> _The input_

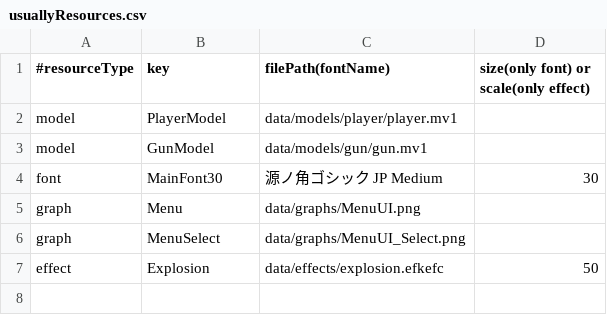
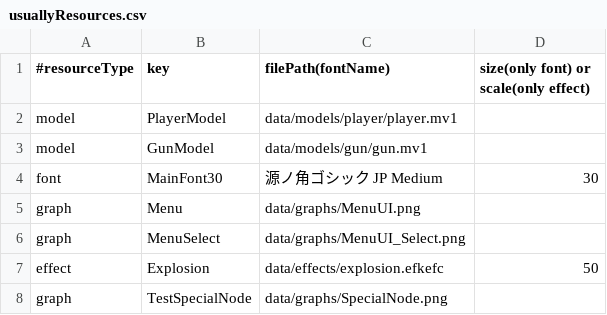
Before and after one commit to Tiger5286/WinterGame_2026, a CSV file: Project/data/usuallyResources.csv, drawn as a sheet; the diff names each change by its address in the sheet, - before the commit and + after, or states it on an @@ line.

```diff
--- a/Project/data/usuallyResources.csv
+++ b/Project/data/usuallyResources.csv
+row 8: graph | TestSpecialNode | data/graphs/SpecialNode.png
```
Also changed, not shown: 5 other files.
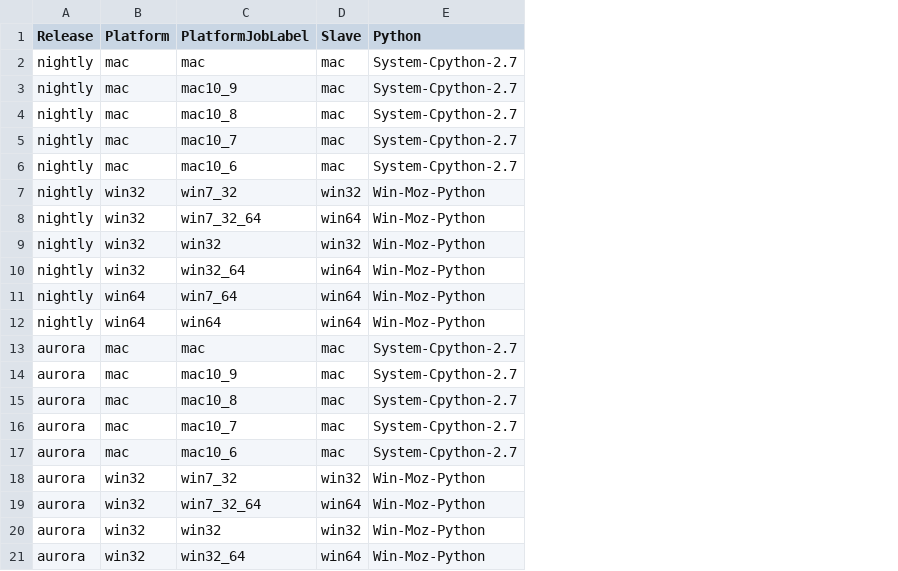
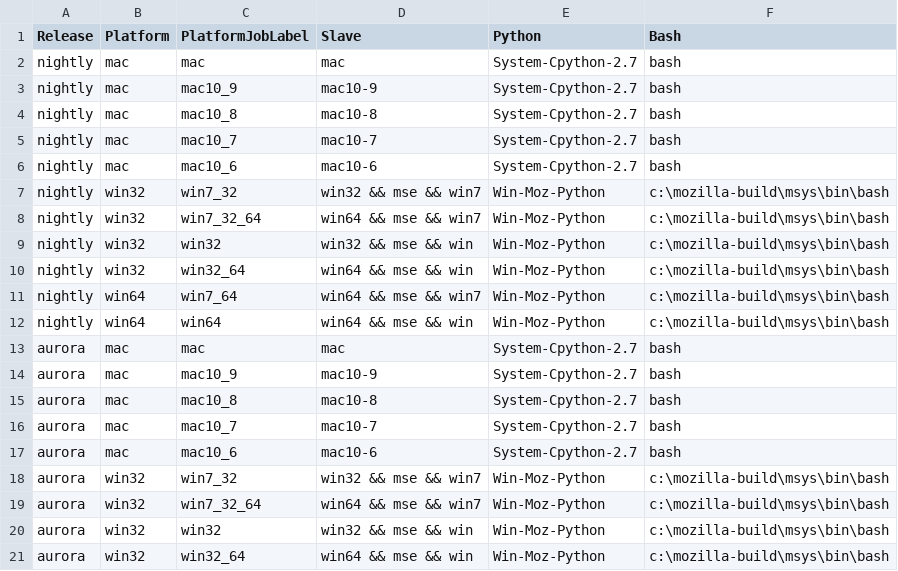
Before and after one commit to mozilla/mozplatformqa-jenkins-config, a CSV file: MSE_Web_Platform_Test_Matrix.csv, drawn as a sheet; removed rows and columns are numbered as before the commit, all else as after; the diff names each change by its address in the sheet, - before the commit and + after, or states it on an @@ line.

Commit message:
Parameterize bash.

```diff
--- a/MSE_Web_Platform_Test_Matrix.csv
+++ b/MSE_Web_Platform_Test_Matrix.csv
-column D (Slave), rows 2-21: mac | mac | mac | mac | mac | win32 | win64 | win32 | win64 | win64 | win64 | mac | mac | mac | mac | mac | win32 | win64 | win32 | win64
+column D (Slave), rows 2-21: mac | mac10-9 | mac10-8 | mac10-7 | mac10-6 | win32 && mse && win7 | win64 && mse && win7 | win32 && mse && win | win64 && mse && win | win64 && mse && win7 | win64 && mse && win | mac | mac10-9 | mac10-8 | mac10-7 | mac10-6 | win32 && mse && win7 | win64 && mse && win7 | win32 && mse && win | win64 && mse && win
+column F (Bash), rows 2-21: bash | bash | bash | bash | bash | c:\mozilla-build\msys\bin\bash | c:\mozilla-build\msys\bin\bash | c:\mozilla-build\msys\bin\bash | c:\mozilla-build\msys\bin\bash | c:\mozilla-build\msys\bin\bash | c:\mozilla-build\msys\bin\bash | bash | bash | bash | bash | bash | c:\mozilla-build\msys\bin\bash | c:\mozilla-build\msys\bin\bash | c:\mozilla-build\msys\bin\bash | c:\mozilla-build\msys\bin\bash
```
Also changed, not shown: 22 other files.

> _The task_
The material above must be printed exactly, with its pictures left out.

> _Result of this exercise_
Before and after one commit to Tiger5286/WinterGame_2026, a CSV file: Project/data/usuallyResources.csv, drawn as a sheet; the diff names each change by its address in the sheet, - before the commit and + after, or states it on an @@ line.

```diff
--- a/Project/data/usuallyResources.csv
+++ b/Project/data/usuallyResources.csv
+row 8: graph | TestSpecialNode | data/graphs/SpecialNode.png
```
Also changed, not shown: 5 other files.
Before and after one commit to mozilla/mozplatformqa-jenkins-config, a CSV file: MSE_Web_Platform_Test_Matrix.csv, drawn as a sheet; removed rows and columns are numbered as before the commit, all else as after; the diff names each change by its address in the sheet, - before the commit and + after, or states it on an @@ line.

Commit message:
Parameterize bash.

```diff
--- a/MSE_Web_Platform_Test_Matrix.csv
+++ b/MSE_Web_Platform_Test_Matrix.csv
-column D (Slave), rows 2-21: mac | mac | mac | mac | mac | win32 | win64 | win32 | win64 | win64 | win64 | mac | mac | mac | mac | mac | win32 | win64 | win32 | win64
+column D (Slave), rows 2-21: mac | mac10-9 | mac10-8 | mac10-7 | mac10-6 | win32 && mse && win7 | win64 && mse && win7 | win32 && mse && win | win64 && mse && win | win64 && mse && win7 | win64 && mse && win | mac | mac10-9 | mac10-8 | mac10-7 | mac10-6 | win32 && mse && win7 | win64 && mse && win7 | win32 && mse && win | win64 && mse && win
+column F (Bash), rows 2-21: bash | bash | bash | bash | bash | c:\mozilla-build\msys\bin\bash | c:\mozilla-build\msys\bin\bash | c:\mozilla-build\msys\bin\bash | c:\mozilla-build\msys\bin\bash | c:\mozilla-build\msys\bin\bash | c:\mozilla-build\msys\bin\bash | bash | bash | bash | bash | bash | c:\mozilla-build\msys\bin\bash | c:\mozilla-build\msys\bin\bash | c:\mozilla-build\msys\bin\bash | c:\mozilla-build\msys\bin\bash
```
Also changed, not shown: 22 other files.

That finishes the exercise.